The teenagers from American Graffiti are back. Now, a little older but not much wiser, these youngsters struggle to find their purpose in life.
Reaction & Thoughts:
What ever happened to the characters in George Lucas’s American Graffiti? Nobody wanted to know, but here is the answer anyway. I’m sure no one was surprised when Lucas (Star Wars) decided to make a sequel to his early success. The Godfather Part II and Jaws 2 had made buckets of money so maybe Lucas told himself, “why not squeeze a few extra bucks out of my breakthrough movie?” I wish he had left it alone.
Written and directed by Bill L. Norton (Baby: Secret of the Lost Legend), More American Graffiti is divided into four vignettes, all set over four New Year’s Eveses. As I said before, each segment revolves around characters from the classic 1973 film.

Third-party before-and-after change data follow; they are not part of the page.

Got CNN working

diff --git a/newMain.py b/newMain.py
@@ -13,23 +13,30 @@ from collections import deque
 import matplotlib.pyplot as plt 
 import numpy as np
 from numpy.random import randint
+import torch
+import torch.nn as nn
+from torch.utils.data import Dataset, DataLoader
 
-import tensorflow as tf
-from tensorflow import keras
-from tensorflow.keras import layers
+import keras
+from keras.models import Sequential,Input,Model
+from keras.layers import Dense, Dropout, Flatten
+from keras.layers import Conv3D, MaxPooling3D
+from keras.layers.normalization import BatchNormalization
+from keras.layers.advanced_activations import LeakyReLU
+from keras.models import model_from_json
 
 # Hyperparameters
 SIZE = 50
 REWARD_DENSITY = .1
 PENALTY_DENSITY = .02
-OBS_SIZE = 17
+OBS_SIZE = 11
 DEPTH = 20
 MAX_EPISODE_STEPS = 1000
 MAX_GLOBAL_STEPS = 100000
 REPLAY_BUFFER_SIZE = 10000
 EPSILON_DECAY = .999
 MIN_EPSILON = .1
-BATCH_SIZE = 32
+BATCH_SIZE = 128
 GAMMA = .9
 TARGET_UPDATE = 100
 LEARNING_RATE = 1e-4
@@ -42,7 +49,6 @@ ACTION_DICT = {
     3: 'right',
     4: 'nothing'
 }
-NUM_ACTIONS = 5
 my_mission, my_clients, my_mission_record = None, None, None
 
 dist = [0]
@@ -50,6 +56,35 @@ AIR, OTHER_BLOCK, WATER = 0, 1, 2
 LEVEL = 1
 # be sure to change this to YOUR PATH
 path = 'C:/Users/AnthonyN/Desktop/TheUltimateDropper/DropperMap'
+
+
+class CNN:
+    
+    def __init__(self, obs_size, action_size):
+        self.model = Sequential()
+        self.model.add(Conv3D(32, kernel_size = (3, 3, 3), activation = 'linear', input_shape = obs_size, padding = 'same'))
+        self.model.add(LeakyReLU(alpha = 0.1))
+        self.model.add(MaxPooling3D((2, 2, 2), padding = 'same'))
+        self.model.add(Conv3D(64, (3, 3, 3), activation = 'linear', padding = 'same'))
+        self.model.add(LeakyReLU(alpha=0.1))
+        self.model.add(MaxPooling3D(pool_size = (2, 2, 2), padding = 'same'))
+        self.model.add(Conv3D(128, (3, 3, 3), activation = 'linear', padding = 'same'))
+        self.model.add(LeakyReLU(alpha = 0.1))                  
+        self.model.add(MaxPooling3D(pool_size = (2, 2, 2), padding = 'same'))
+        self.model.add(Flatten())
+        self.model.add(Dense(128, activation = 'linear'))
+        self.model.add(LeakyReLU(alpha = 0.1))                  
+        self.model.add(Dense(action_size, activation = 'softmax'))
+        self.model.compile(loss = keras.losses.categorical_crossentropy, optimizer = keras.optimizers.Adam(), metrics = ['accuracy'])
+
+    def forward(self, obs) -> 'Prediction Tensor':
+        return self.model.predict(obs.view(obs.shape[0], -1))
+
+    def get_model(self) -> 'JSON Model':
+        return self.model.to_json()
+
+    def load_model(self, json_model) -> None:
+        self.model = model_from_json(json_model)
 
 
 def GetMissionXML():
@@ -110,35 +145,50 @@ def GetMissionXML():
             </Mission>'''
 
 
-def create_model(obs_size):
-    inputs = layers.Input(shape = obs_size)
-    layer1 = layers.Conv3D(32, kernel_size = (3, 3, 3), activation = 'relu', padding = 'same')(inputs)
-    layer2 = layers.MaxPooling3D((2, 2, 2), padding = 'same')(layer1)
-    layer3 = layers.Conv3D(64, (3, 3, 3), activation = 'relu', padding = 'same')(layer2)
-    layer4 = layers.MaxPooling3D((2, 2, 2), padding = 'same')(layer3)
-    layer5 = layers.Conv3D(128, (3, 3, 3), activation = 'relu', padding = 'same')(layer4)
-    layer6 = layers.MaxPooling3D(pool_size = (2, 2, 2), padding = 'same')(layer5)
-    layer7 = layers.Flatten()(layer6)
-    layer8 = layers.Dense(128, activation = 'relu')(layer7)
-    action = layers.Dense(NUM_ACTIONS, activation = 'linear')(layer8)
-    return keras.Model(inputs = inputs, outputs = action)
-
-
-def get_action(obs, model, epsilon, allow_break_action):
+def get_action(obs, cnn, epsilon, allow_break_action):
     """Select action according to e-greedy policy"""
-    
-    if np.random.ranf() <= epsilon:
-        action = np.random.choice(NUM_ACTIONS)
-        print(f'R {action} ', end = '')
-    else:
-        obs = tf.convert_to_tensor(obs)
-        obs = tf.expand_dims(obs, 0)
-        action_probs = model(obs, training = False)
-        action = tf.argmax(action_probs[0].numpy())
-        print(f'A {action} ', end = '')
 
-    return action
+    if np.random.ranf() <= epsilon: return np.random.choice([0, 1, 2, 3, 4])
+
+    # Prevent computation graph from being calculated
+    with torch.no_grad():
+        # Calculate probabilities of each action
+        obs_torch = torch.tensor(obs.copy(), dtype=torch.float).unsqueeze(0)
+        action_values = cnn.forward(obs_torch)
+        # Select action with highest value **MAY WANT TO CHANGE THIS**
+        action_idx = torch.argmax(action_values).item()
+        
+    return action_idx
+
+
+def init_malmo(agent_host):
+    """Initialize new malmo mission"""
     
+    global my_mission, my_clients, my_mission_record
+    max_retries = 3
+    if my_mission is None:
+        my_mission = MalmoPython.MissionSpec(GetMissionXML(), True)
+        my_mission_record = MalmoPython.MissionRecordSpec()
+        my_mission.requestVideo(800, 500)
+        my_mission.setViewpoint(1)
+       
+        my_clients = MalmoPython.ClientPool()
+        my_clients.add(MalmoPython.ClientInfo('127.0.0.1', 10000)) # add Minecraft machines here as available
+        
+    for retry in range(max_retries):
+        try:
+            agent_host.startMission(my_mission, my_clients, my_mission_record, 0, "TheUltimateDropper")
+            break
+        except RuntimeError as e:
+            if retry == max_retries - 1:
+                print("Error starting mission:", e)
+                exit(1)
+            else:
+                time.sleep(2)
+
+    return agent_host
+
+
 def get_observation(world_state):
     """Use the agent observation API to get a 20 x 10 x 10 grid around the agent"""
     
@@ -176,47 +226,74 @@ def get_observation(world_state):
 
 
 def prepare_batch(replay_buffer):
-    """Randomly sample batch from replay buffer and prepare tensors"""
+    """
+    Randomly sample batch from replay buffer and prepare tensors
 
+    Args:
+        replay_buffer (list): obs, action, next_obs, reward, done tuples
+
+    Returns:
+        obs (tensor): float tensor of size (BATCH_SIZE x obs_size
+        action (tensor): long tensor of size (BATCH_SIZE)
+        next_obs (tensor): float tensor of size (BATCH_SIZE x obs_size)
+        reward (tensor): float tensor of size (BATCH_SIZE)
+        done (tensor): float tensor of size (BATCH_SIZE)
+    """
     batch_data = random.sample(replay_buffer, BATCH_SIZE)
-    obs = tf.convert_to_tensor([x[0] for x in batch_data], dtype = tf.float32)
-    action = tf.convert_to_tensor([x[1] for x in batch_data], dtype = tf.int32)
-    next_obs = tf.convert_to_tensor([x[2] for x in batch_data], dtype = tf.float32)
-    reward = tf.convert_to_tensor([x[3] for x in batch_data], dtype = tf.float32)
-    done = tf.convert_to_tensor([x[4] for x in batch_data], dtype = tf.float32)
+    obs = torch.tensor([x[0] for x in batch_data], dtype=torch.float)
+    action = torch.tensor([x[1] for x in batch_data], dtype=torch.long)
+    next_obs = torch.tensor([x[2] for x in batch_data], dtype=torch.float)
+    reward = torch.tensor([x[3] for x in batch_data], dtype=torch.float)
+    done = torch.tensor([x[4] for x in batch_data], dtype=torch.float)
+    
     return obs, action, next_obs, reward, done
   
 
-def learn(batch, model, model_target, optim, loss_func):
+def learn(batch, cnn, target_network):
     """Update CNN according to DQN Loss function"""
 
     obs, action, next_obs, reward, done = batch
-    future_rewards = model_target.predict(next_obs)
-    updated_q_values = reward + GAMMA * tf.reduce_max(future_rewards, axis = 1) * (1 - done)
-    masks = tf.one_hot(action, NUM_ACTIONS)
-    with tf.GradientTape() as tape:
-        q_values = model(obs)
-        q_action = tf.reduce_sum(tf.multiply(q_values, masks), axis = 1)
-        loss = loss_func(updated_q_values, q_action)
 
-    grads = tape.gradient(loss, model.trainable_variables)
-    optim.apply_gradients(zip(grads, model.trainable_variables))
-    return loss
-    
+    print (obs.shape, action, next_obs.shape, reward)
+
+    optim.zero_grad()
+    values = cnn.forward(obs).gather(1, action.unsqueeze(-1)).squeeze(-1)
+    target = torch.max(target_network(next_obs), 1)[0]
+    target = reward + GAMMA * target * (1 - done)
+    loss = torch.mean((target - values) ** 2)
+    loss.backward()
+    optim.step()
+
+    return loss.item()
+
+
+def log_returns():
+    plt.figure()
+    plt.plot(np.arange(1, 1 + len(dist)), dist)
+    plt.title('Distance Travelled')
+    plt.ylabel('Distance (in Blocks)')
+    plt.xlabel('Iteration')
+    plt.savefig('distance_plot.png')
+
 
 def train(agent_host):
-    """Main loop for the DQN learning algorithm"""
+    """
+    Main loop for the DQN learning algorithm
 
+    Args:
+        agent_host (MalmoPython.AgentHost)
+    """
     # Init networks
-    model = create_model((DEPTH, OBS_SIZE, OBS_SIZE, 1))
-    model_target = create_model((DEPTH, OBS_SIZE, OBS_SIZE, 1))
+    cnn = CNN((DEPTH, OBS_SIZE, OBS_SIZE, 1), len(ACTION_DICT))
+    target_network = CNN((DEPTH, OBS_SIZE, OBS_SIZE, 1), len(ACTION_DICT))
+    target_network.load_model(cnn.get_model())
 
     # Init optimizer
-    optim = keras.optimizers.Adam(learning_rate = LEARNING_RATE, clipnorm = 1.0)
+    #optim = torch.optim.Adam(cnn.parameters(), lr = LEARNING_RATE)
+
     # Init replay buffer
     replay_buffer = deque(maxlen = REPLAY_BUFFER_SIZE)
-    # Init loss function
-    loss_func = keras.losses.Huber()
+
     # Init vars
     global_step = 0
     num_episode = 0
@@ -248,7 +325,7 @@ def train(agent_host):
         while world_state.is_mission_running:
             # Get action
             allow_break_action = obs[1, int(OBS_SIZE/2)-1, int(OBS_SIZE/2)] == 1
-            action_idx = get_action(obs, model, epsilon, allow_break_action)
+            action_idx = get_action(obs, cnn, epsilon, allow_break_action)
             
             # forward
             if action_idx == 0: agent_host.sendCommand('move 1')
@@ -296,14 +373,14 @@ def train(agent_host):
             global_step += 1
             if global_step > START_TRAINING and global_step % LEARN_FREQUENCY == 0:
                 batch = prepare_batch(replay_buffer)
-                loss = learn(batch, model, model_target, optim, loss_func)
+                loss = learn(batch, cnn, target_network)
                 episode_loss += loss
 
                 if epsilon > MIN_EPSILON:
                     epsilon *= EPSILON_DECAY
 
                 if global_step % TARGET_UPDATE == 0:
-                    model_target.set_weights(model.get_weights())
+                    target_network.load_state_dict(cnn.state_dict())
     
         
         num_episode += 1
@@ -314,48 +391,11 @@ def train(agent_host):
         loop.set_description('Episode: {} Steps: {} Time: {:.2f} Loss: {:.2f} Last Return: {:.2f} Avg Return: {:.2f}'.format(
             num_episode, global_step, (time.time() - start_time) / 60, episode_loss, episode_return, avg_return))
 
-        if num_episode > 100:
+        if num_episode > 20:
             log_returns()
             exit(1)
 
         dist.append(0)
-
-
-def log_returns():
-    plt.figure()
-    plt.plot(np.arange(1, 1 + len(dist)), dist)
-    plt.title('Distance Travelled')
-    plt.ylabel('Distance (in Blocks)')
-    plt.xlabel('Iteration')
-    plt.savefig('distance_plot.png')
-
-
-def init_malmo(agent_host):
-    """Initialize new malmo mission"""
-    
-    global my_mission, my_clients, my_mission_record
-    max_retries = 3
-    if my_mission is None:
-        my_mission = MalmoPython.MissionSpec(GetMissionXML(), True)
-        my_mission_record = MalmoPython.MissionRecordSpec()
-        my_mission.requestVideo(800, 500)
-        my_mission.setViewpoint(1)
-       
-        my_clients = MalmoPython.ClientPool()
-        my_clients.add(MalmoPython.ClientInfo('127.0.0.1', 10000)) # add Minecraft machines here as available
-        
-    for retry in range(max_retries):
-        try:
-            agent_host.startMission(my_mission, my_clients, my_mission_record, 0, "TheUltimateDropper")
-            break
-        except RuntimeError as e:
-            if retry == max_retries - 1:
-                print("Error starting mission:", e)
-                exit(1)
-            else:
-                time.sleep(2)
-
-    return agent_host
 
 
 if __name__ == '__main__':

In 1964, John (Paul LeMat, Strange Invaders) is trying his hand at professional drag racing. Next, it’s 1965 and Terry “The Toad” (Charles Martin Smith, Never Cry Wolf) is in Vietnam fighting communism. A year later, Deb (Candy Clark, Blue Thunder) and Carol (Mackenzie Phillips, Love Child) have joined a commune of hippies. Finally, in 1967, Steve (Ron Howard, TV’s The Andy Griffith Show) and Laurie (Cindy Williams, The Conversation) try to make their marriage work.
More American Graffiti has lots of problems, including an indecisive screenplay. Lucas had no intention of directing the film and he hand-picked Norton to write and direct the film. Lucas thought that Norton’s background in comedy was perfect for the project. There were rumors that Lucas directed some scenes and edited the film himself. Whatever the truth is, this is a huge mess. I couldn’t get over the fact that this was an unnecessary sequel made by profiteers, not artists.

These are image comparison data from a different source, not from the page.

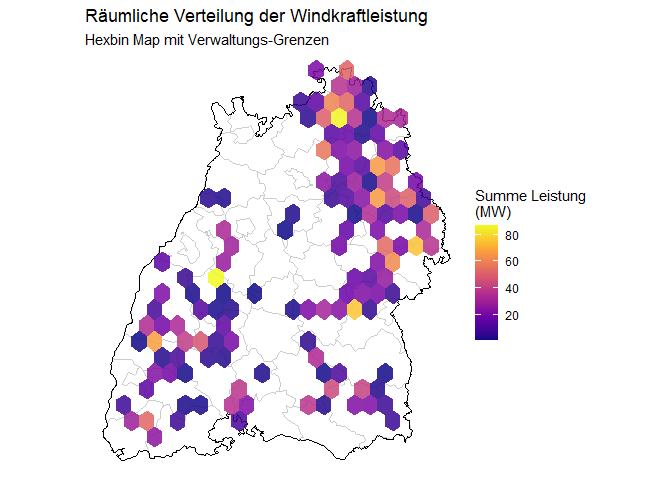
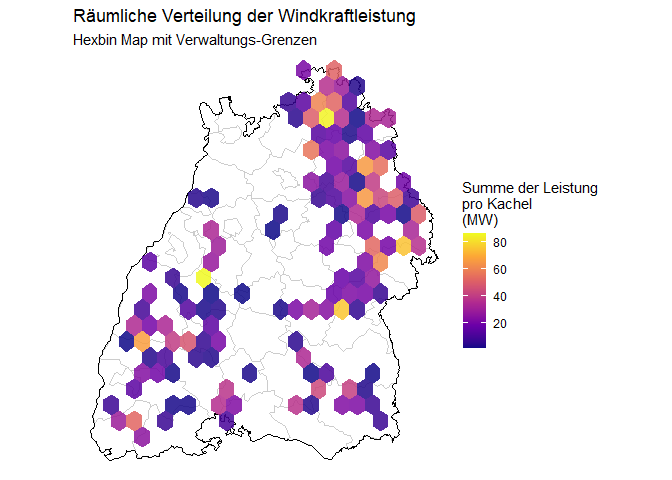
Updated info texts

Changed region(s): [[0.125, 0.125, 0.9062, 0.9688], [0.0938, 0.0, 0.6562, 0.0938]]

diff --git a/Projects/TobiTuTuebingen/dariodemenusV2.md b/Projects/TobiTuTuebingen/dariodemenusV2.md
@@ -1,3 +1,15 @@
+1.  Datenimport und Bereinigung Ziel: Vorbereitung einer sauberen
+    Datenbasis für die Analyse.
+
+Zunächst wurde der Datensatz WindenergieBW.csv importiert. Um die
+Datenverarbeitung zu erleichtern, wurden die Spaltennamen vereinfacht
+(z. B. Umbenennung von ‘Generatorleistung \[MW\]’ zu ‘Leistung\_MW’).
+Ein wesentlicher Schritt war die Umwandlung des Inbetriebnahmedatums von
+einem Textformat in ein Datumsformat, um daraus das Baujahr (‘Jahr’) zu
+extrahieren. Zudem wurden Datensätze ohne gültige Geokoordinaten
+(Ost/Nord) herausgefiltert, um eine fehlerfreie kartografische
+Darstellung zu gewährleisten.
+
     # Import using readr. 
     # The locale encoding argument helps ensure special characters are read correctly.
     wind_data <- read_delim("WindenergieBW.csv", 
@@ -181,6 +193,15 @@
 
 Vorschau der bereinigten Winddaten
 
+1.  Zeitliche Entwicklung: Ausbau vs. Leistung (Dual-Axis Plot) Ziel:
+    Darstellung, wie sich die Anzahl der Neubauten im Verhältnis zur
+    installierten Leistung entwickelt hat.
+
+Diese Visualisierung vergleicht die Anzahl der neu gebauten Windräder
+(blaue Balken) mit der neu installierten Leistung in MW (rote Linie) pro
+Jahr. Dabei wurde ein Skalierungsfaktor von 3 verwendet, um beide
+Metriken in einer Grafik lesbar zu machen.
+
     # 1. Define a scaling factor
     scale_factor <- 3 
     # Das Ziel: 1,2 GW = 1200 MW
@@ -227,7 +248,15 @@ Vorschau der bereinigten Winddaten
         caption = "Datenquelle: LUBW"
       )
 
-![](dariodemenusV2_files/figure-markdown_strict/dual-axis-plot-1.png)
+![](dariodemenusV2_files/figure-markdown_strict/dual-axis-plot-1.png) 3.
+Bestandsentwicklung: Kumulierte Gesamtleistung Ziel: Darstellung der
+verfügbaren Gesamtkapazität in Baden-Württemberg über die Zeit.
+
+Anstatt nur den jährlichen Zubau zu betrachten, zeigt dieses
+Flächendiagramm die Entwicklung der gesamten installierten Leistung
+(Bestand) in Baden-Württemberg. Hierfür wurden die jährlichen
+Leistungswerte kumuliert. Die grüne Fläche visualisiert das wachsende
+Energiepotenzial über die Jahre bis zum aktuellen Gesamtbestand.
 
     # 1. Daten aggregieren und kumulieren
     cumulative_stats <- clean_wind %>%
@@ -266,6 +295,22 @@ Vorschau der bereinigten Winddaten
       )
 
 ![](dariodemenusV2_files/figure-markdown_strict/cumulative_wind_capacity-1.png)
+4. Szenarien bis 2030 Ziel: Prognose, ob die politischen Ziele mit dem
+aktuellen Tempo erreichbar sind.
+
+Um die zukünftige Entwicklung bis 2030 abzuschätzen, wurden drei
+Szenarien berechnet und visualisiert:
+
+Weiter wie bisher (Rot): Eine Fortführung des linearen Trends basierend
+auf dem Durchschnitt der letzten 5 Jahre (Status Quo).
+
+Verdopplung des Tempos (Orange): Ein optimistischeres Szenario, bei dem
+die Ausbaugeschwindigkeit verdoppelt wird.
+
+Zielpfad (Blau/Grün): Der notwendige Pfad, um das politische Ziel von
+6.100 MW Gesamtleistung (bzw. ca. 1.400 Anlagen) bis 2030 zu erreichen.
+Der Vergleich zeigt deutlich die Lücke zwischen dem aktuellen Trend und
+den notwendigen Maßnahmen zur Zielerreichung.
 
     # 1. IST-ZUSTAND BERECHNEN (MW)
     # Wir summieren die Leistung pro Jahr und bilden die kumulierte Summe
@@ -467,7 +512,17 @@ Vorschau der bereinigten Winddaten
       ) +
       theme(legend.position = "bottom")
 
-![](dariodemenusV2_files/figure-markdown_strict/scenarios_2030-1.png)
+![](dariodemenusV2_files/figure-markdown_strict/scenarios_2030-1.png) 5.
+Korrelation technischer Parameter Ziel: Untersuchung des Zusammenhangs
+zwischen Baugröße und Leistung.
+
+Mithilfe einer Korrelationsmatrix wurde der statistische Zusammenhang
+(Pearson-Koeffizient) zwischen der Nabenhöhe, dem Rotordurchmesser und
+der Generatorleistung untersucht. Die Werte nahe 1 (rot) zeigen eine
+sehr starke positive Korrelation. Das bedeutet technisch: Je höher die
+Nabe und je größer der Rotor, desto höher ist die erzielte Leistung der
+Windkraftanlage. Die Signifikanz dieser Zusammenhänge wurde statistisch
+bestätigt.
 
     # --- DEFINITION DER LABELS ---
     my_labels <- c(
@@ -492,7 +547,9 @@ Vorschau der bereinigten Winddaten
       # Plotting
       ggplot(aes(x = Var1, y = Var2, fill = rho)) +
       geom_tile(color = "white") +
-      geom_text(aes(label = round(rho, 2)), color = "black", size = 4) +
+      
+      # --- ÄNDERUNG: paste0 fügt das Sternchen an den gerundeten Wert an ---
+      geom_text(aes(label = paste0(round(rho, 2), "*")), color = "black", size = 4) +
       
       # Adjusted color scale (Sequential since no negative correlations expected)
       scale_fill_gradient(low = "white", high = "red", 
@@ -504,11 +561,23 @@ Vorschau der bereinigten Winddaten
       theme_minimal() +
       coord_fixed() +
       labs(title = "Korrelogramm technischer Parameter",
-           subtitle = "Pearson Korrelationskoeffizient",
+           subtitle = "Pearson Korrelationskoeffizient (* signifikant)",
            x = "", y = "") +
       theme(panel.grid = element_blank())
 
 ![](dariodemenusV2_files/figure-markdown_strict/correlogram-1.png)
+
+1.  Räumliche Verteilung (Hexbin Map) Ziel: Geografische Verortung der
+    Windkraftschwerpunkte in Baden-Württemberg.
+
+Für die räumliche Analyse wurde eine Hexbin-Karte erstellt. Anstatt
+jeden einzelnen Standort als Punkt darzustellen, fasst diese Methode
+benachbarte Anlagen in sechseckigen Kacheln (Hexagons) zusammen und
+summiert deren Leistung. Dies ermöglicht eine bessere Erkennung von
+regionalen Clustern und Schwerpunkten der Windkraftnutzung, ohne durch
+Overplotting (überlappende Punkte) an Übersichtlichkeit zu verlieren.
+Zur besseren Orientierung wurden die Verwaltungsgrenzen der Landkreise
+(NUTS-3) darübergelegt.
 
     # Geodaten zentral vorbereiten (werden für beide Karten benötigt)
     # NUTS 1 = Bundesland (DE1 = BW), NUTS 3 = Landkreise
@@ -605,7 +674,7 @@ Top 10 Landkreise nach Leistung
       
       # 2. Hexbins
       stat_summary_hex(fun = sum, bins = 20, alpha = 0.85) +
-      scale_fill_viridis_c(option = "C", name = "Summe Leistung\n(MW)") +
+      scale_fill_viridis_c(option = "C", name = "Summe der Leistung\npro Kachel\n(MW)") +
       
       theme_void() + 
       coord_sf(datum = NA) +
@@ -613,6 +682,79 @@ Top 10 Landkreise nach Leistung
            subtitle = "Hexbin Map mit Verwaltungs-Grenzen")
 
 ![](dariodemenusV2_files/figure-markdown_strict/map-hexbin-with-boundaries-1.png)
+
+    # 1. Daten vorbereiten (wie zuvor)
+    wind_points <- clean_wind %>%
+      st_as_sf(coords = c("Ost", "Nord"), crs = 25832)
+
+    map_data_agg <- st_join(wind_points, bw_kreise) %>%
+      st_drop_geometry() %>%
+      group_by(NUTS_ID) %>%
+      summarise(
+        Anzahl_Windraeder = n(),
+        Sum_Leistung = sum(Leistung_MW, na.rm = TRUE)
+      )
+
+    # 2. Labels erstellen und Geometrie anfügen
+    map_data <- bw_kreise %>%
+      left_join(map_data_agg, by = "NUTS_ID") %>%
+      mutate(
+        # A) Namen bereinigen: "Tübingen, Landkreis" -> "Tübingen"
+        Clean_Name = str_remove_all(NUTS_NAME, ", Landkreis|, Stadtkreis|Landkreis |Stadtkreis "),
+        
+        # B) Abkürzung erstellen: Erste 3 Buchstaben (z.B. "Tüb")
+        # Falls du lieber den ganzen Namen willst, nutze einfach 'Clean_Name' im Plot unten
+        Label_Kurz = str_sub(Clean_Name, 1, 3) 
+      )
+
+    # 3. Plotten
+    ggplot(map_data) +
+      geom_sf(aes(fill = Sum_Leistung), color = "white", size = 0.2) +
+      
+      # --- NEU: Text-Labels hinzufügen ---
+      geom_sf_text(
+        aes(label = Label_Kurz), # Ändere zu 'Clean_Name' für "Tübingen" statt "Tüb"
+        size = 2.5,              # Textgröße
+        color = "black",         # Textfarbe
+        fontface = "bold",       # Fettdruck für bessere Lesbarkeit
+        check_overlap = TRUE     # Verhindert, dass sich Texte unleserlich überlagern
+      ) +
+      # -----------------------------------
+
+      scale_fill_viridis_c(
+        option = "C", 
+        name = "Leistung (MW)",
+        na.value = "grey90",
+        direction = 1
+      ) +
+      
+      theme_void() +
+      labs(
+        title = "Windkraftleistung pro Landkreis",
+        subtitle = "Mit abgekürzten Landkreis-Namen",
+        caption = "Daten: LUBW | Geodaten: Eurostat"
+      ) +
+      coord_sf(datum = NA)
+
+![](dariodemenusV2_files/figure-markdown_strict/landkreis_map_labels-1.png)
+7. Ökonomische Analyse: Steuerkraft-Proxy Ziel: Schätzung, welche
+Landkreise potenziell am meisten von Gewerbesteuereinnahmen profitieren.
+
+Da die reine Leistung nicht direkt den Steuereinnahmen entspricht, wurde
+ein ‘Steuerkraft-Proxy’ entwickelt. Dieser gewichtet die Leistung einer
+Anlage anhand ihres Alters, um steuerliche Abschreibungszyklen zu
+simulieren:
+
+Neue Anlagen (&lt; 5 Jahre): Gewicht 0,8 (Hohe Abschreibung, aber
+EEG-Umlagen).
+
+Abschreibungsphase (5–12 Jahre): Gewicht 0,3 (Niedriges Steuerpotenzial
+durch Zins/Tilgung).
+
+‘Cash Cows’ (&gt; 12 Jahre): Gewicht 1,0 (Anlage abgeschrieben, hoher
+Ertrag fließt in Gewerbesteuer). Das Ergebnis zeigt ein Ranking der
+Landkreise, die voraussichtlich am stärksten finanziell von den
+Windparks profitieren.
 
     # 1. BERECHNUNG DES STEUER-PROXY
     tax_analysis <- clean_wind %>%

There are many reasons why the film doesn’t work. Partially because the editing is uninspired — the back and forth between time-lines is jarring rather than illuminating — but mostly because the vignettes are poorly written. What are we supposed to get from these stories? It’s hard to tell because there is no unifying theme. The charming quality of the original is gone. Norton comes up with a few interesting gimmicks — each section was shot using distinctively different styles — but the content is awfully flat.
Conclusions & Final Thoughts:
American Graffiti had turned the teen comedy into an art-form and reliable money-making machine. More American Graffiti is an unnecessary sequel that left a bad taste in my mouth. Harrison Ford (Raiders of the Lost Ark) has an uncredited cameo as Falfa. Rosanna Arquette (Desperately Seeking Susan) and country music singer Naomi Judd appear in bit roles. Color, 110 minutes, Rated PG.